Then again, China isn’t all that exceptional. Other countries have come to this fork in the road.

One thing most everyone agrees on: China is in transition from a go-go phase driven by abundant capital and labor (think of the U.S. in the late 19th century) to a more mature development track in which growth depends on productivity gains. At this point other countries such as Brazil and Malaysia fell into the “middle-income trap” and stagnated, while South Korea and Taiwan powered through to become wealthy, although not without crises along the way.

My guess is this transition is going to look a lot more East Asian than South Asian or South American.

In-Class Videos on Moral Hazard

April 22, 2014 Leave a comment




Categories: Microeconomics, Videos

Then, the Largest Office Building in the World

April 17, 2014 Leave a comment


This caught my eye:

Among his first actions as commander in chief was to lay the cornerstone of the Department of Commerce building (now the Herbert C. Hoover building) using the very trowel George Washington used to lay the cornerstone of the Capitol.
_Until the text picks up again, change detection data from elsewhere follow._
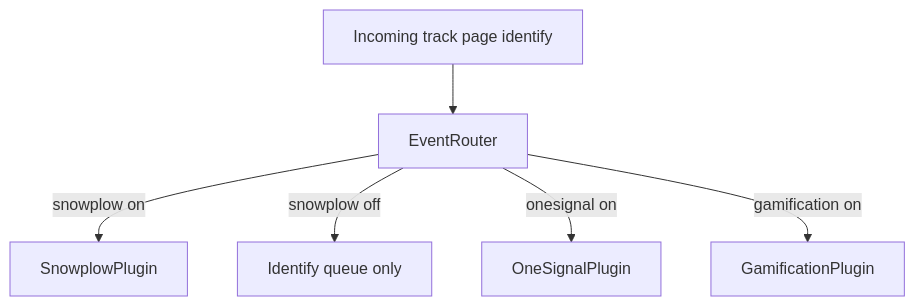
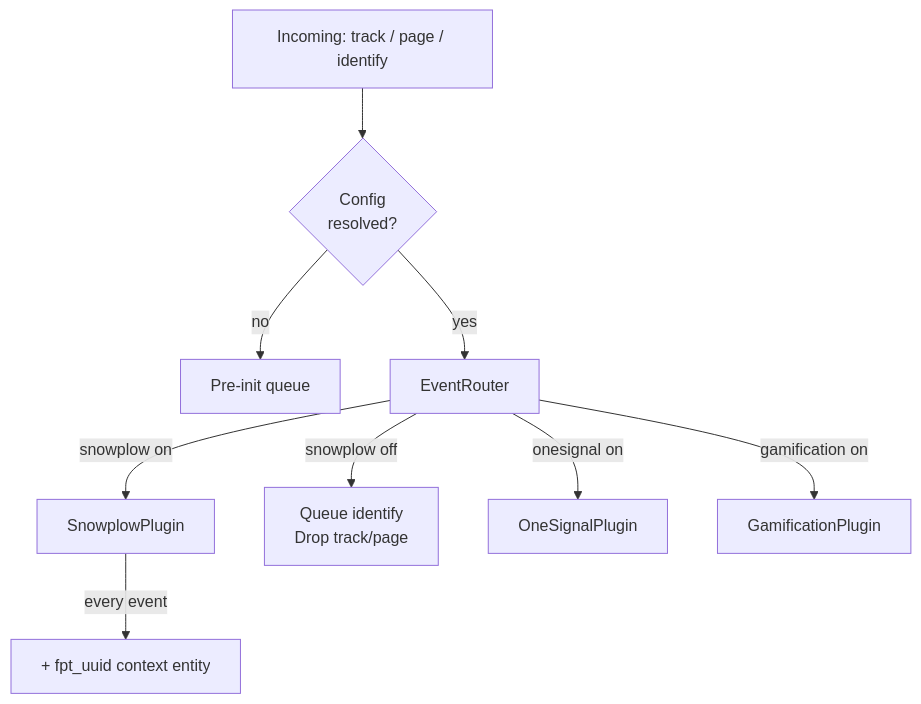
Before and after one commit to CExP-dev/cexp-hub-sdk: the seventh of 8 diagrams in docs/superpowers/architecture/2026-03-20-cexp-hub-sdk-system-architecture.md, drawn with Mermaid. The commit also changed other lines of this file and 12 other files, not shown here.

````diff
--- a/docs/superpowers/architecture/2026-03-20-cexp-hub-sdk-system-architecture.md
+++ b/docs/superpowers/architecture/2026-03-20-cexp-hub-sdk-system-architecture.md
@@ -173,8 +246,13 @@
 ```mermaid
 flowchart TB
-  E[Incoming track page identify] --> R[EventRouter]
+  E["Incoming: track / page / identify"] --> PQ{"Config\nresolved?"}
+  PQ -->|no| Q["Pre-init queue"]
+  PQ -->|yes| R[EventRouter]
+
   R -->|"snowplow on"| S[SnowplowPlugin]
-  R -->|"snowplow off"| Q[Identify queue only]
+  R -->|"snowplow off"| SQ["Queue identify\nDrop track/page"]
   R -->|"onesignal on"| O[OneSignalPlugin]
   R -->|"gamification on"| G[GamificationPlugin]
+
+  S -->|"every event"| Ctx["+ fpt_uuid context entity"]
 ```
````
The building, which was constructed between 1929 and 1932 and cost $17.5 million to build (“over $2,000,000 more than the Louisiana purchase,” From Lighthouses to Laserbeams brags), was then the biggest office building in the world.


I occasionally had meetings there, but much preferred the newer Ronald Reagan Building and International Trade Center nearby, where most of my colleagues had their offices. 

I’m not too far, now, from what some call the world’s largest building. It has lots of offices but also other commercial space, and plenty of it.

It’s large enough to hold 20 Sydney Opera Houses and, with about 5.5 million square feet of floor space, has three times the square footage of the Pentagon in Washington, D.C.

What’s the relationship between the size of any enterprise and asymetric information? We’ll touch on that in class today.

Categories: China, Microeconomics

Good News for Second-Tier University Students

April 15, 2014 Leave a comment

It doesn’t much matter where you go to school. What matters is how you perform once you get there.

Whether your degree, for example, is from UCLA or from less prestigious Sonoma State matters far less than your academic performance and the skills you can show employers.

Categories: Education

Is There Anything Coffee Can’t Do?

April 14, 2014 Leave a comment

Coffee’s the best health food ever.

In their continuing quest to prove that coffee is indeed a health food, medical researchers analyzed the health records of nearly 180,000 Americans and determined that the ones with a daily java habit were less likely to get a common type of liver cancer than their less-caffeinated counterparts.

Take care of yourself. Drink coffee!

Categories: Uncategorized

Video on Consumer Choice Theory

April 11, 2014 Leave a comment

For students in Intermediate Micro, the video we watched on Thursday, if you want to review it:

Categories: Microeconomics